Thus, in effect, this driver gets installed and loaded without even asking or notifying the user. Whether you are configuring the printer to work wirelessly or via a USB cable, this driver gets loaded. In addition, it will be loaded by Windows on every boot:
This makes the driver a perfect candidate to target since it will always be loaded on the machine even if there is no printer connected.
The vulnerable function inside the driver accepts data sent from User Mode via IOCTL (Input/Output Control) without validating the size parameter:
This function copies a string from the user input using
strncpy with a size parameter that is controlled by the user. Essentially, this allows attackers to overrun the buffer used by the driver.
An interesting thing we noticed while investigating this driver is this peculiar hardcoded string:
"This String is from Device Driver@@@@ ".
It seems that HP didn’t develop this driver but copied it from a project in Windows Driver Samples by Microsoft that has almost identical functionality; fortunately, the MS sample project does not contain the vulnerability.
An exploitable kernel driver vulnerability can lead an unprivileged user to a SYSTEM account and run code in kernel mode (since the vulnerable driver is locally available to anyone). Among the obvious abuses of such vulnerabilities are that they could be used to bypass security products.
Successfully exploiting a driver vulnerability might allow attackers to potentially install programs, view, change, encrypt or delete data, or create new accounts with full user rights. Weaponizing this vulnerability might require chaining other bugs as we didn’t find a way to weaponize it by itself given the time invested.
Generally speaking, it is highly recommended that in order to reduce the attack surface provided by device drivers with exposed IOCTLs handlers, developers should enforce strong ACLs when creating kernel device objects, verify user input and not expose a generic interface to kernel mode operations.

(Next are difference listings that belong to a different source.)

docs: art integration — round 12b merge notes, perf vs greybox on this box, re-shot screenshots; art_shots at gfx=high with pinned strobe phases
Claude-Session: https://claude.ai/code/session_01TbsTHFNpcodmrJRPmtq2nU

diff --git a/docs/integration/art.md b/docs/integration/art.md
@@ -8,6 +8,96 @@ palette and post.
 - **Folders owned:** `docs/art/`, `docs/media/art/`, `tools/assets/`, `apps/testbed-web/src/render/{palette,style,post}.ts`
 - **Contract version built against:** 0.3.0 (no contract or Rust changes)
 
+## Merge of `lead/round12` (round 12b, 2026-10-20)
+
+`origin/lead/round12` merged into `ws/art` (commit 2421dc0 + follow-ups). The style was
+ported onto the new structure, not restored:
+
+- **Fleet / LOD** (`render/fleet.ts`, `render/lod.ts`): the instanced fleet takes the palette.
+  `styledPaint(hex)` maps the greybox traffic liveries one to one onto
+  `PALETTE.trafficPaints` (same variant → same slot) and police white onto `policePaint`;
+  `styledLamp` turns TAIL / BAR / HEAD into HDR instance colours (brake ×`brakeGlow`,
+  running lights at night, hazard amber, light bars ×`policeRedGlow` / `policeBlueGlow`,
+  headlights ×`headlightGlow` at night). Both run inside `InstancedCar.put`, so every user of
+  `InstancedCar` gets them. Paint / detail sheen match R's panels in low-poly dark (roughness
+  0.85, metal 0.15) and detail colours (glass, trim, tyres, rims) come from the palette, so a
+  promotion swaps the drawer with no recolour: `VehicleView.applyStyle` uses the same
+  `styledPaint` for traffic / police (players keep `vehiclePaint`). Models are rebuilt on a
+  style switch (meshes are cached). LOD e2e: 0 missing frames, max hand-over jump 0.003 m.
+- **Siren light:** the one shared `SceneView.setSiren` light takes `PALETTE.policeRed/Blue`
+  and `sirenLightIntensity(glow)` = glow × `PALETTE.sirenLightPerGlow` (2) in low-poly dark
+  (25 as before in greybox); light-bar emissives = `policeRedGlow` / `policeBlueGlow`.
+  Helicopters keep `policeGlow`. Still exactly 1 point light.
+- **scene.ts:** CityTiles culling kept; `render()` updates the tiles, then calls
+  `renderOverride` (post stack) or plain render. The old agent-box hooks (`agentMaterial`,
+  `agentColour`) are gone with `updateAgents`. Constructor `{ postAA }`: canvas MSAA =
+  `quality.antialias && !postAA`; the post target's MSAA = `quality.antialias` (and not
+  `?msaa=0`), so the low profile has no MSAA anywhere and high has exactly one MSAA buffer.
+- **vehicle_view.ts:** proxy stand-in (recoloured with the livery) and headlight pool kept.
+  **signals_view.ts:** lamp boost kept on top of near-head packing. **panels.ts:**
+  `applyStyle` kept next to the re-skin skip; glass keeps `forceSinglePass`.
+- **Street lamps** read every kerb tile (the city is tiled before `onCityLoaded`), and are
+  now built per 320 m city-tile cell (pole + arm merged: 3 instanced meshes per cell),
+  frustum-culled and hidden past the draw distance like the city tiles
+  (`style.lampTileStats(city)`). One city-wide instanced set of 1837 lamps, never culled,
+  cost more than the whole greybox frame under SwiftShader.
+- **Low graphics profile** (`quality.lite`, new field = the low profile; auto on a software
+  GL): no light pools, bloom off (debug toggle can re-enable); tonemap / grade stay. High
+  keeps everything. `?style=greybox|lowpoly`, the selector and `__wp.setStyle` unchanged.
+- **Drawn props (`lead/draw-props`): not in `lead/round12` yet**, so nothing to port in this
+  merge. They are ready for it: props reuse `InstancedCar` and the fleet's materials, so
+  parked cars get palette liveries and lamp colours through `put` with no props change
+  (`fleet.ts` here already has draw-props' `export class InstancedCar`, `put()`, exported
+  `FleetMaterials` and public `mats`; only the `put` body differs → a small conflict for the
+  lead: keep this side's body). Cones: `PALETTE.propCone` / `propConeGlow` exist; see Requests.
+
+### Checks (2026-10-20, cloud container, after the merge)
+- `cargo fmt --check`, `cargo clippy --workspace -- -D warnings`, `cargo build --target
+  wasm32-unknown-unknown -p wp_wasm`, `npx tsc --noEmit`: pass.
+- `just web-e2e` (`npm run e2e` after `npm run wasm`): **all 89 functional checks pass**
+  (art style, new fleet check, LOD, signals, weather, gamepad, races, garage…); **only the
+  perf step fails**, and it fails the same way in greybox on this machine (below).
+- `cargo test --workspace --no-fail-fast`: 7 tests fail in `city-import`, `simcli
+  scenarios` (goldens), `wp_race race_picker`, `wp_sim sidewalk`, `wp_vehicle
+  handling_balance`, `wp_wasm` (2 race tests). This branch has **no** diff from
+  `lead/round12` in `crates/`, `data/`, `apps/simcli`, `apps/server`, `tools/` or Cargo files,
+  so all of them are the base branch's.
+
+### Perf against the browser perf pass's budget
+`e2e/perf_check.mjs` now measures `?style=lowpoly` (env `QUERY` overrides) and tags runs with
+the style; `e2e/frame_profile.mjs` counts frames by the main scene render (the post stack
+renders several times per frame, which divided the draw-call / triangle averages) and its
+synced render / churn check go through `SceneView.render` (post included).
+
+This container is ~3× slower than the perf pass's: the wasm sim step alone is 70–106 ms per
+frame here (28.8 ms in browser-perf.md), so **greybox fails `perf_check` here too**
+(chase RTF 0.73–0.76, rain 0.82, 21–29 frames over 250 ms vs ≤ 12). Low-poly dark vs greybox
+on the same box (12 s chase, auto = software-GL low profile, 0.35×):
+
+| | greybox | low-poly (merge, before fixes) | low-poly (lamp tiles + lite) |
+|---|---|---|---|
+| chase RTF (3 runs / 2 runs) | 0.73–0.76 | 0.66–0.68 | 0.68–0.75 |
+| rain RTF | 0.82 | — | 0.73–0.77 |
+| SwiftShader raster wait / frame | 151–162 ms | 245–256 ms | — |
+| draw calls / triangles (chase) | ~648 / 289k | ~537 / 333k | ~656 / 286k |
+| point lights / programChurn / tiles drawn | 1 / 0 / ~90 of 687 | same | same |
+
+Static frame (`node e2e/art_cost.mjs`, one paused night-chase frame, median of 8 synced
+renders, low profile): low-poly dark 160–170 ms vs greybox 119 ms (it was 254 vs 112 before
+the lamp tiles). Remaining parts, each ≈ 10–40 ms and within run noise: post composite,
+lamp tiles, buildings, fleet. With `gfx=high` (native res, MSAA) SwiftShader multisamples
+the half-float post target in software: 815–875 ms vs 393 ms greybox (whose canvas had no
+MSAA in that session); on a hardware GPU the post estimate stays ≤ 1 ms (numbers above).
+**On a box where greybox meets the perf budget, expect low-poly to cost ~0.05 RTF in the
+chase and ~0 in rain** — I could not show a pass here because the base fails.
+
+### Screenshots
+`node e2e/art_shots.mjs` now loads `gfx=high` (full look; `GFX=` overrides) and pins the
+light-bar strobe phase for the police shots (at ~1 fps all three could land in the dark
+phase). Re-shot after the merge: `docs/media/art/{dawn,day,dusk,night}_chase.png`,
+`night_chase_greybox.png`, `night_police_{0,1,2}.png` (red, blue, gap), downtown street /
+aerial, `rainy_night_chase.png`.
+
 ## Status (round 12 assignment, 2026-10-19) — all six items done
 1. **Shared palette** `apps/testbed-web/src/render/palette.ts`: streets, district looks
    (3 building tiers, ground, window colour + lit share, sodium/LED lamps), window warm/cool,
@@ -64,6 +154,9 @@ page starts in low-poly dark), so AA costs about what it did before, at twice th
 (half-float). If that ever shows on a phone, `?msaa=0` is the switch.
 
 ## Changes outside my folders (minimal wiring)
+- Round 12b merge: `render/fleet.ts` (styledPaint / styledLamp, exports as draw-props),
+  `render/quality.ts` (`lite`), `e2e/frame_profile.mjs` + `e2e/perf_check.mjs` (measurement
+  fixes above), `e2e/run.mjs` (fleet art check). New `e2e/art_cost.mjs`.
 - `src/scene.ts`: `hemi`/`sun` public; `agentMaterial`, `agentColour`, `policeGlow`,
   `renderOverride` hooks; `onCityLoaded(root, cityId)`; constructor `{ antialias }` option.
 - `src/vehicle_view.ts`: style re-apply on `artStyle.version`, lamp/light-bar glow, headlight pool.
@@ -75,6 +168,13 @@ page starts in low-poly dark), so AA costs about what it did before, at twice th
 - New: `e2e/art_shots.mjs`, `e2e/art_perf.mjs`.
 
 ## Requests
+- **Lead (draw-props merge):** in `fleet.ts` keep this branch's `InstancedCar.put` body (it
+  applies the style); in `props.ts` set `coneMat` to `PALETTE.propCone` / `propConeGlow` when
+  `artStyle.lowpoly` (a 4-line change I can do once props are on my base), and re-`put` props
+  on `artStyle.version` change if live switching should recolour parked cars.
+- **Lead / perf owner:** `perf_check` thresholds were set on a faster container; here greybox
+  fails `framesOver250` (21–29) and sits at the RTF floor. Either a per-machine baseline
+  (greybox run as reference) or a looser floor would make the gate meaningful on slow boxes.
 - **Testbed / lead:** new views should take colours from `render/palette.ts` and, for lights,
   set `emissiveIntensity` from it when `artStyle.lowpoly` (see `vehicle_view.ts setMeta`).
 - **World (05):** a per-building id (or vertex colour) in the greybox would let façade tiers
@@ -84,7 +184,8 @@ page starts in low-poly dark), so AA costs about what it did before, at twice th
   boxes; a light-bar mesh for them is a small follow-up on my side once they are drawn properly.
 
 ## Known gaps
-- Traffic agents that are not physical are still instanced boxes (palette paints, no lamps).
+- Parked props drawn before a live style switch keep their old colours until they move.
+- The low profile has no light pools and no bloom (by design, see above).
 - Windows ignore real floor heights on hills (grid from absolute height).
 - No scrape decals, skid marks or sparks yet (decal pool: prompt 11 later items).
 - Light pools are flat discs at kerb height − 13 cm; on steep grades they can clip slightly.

This vulnerability and its remedies are described in HP Security Advisory HPSBPI03724 and Xerox Advisory Mini Bulletin XRX21K. We recommend HP/Samsung/Xerox customers, both enterprise and consumer, to apply the patch as soon as possible.
To mitigate this issue users should use this link and look for their printer model and then download the patch file as shown in the picture:
Some Windows machines may already have this driver without even running a dedicated installation file, since the driver comes with Microsoft Windows via Windows Update:
Note: Not all affected products were initially listed on the advisory page. We initially conducted a small sample test and found other products vulnerable, so we recommend further verification.
This high severity vulnerability, which has been present in HP, Samsung, and Xerox printer software since 2005, affects millions of devices and likely millions of users worldwide. Similar to previous vulnerabilities we have disclosed that remained hidden for 12 years (1, 2), the impact this could have on users and enterprises that fail to patch is far-reaching and significant.
While we haven’t seen any indicators that this vulnerability has been exploited in the wild up till now, with millions of printer models currently vulnerable, it is inevitable that if attackers weaponize this vulnerability they will seek out those that have not taken the appropriate action.
We would like to thank HP for their approach to our disclosure and for remediating the vulnerabilities quickly.
18 Feb, 2021 – Initial report.
23 Feb, 2021 – We notified HP that the same issue exists in Samsung and Xerox printers.
19 May, 2021 – HP released an advisory for CVE-2021-3438.
20 May, 2021 – We notified HP that the “affected products” listing is incomplete and provided extra information.
01 Jun, 2021 – HP updated the list of affected products.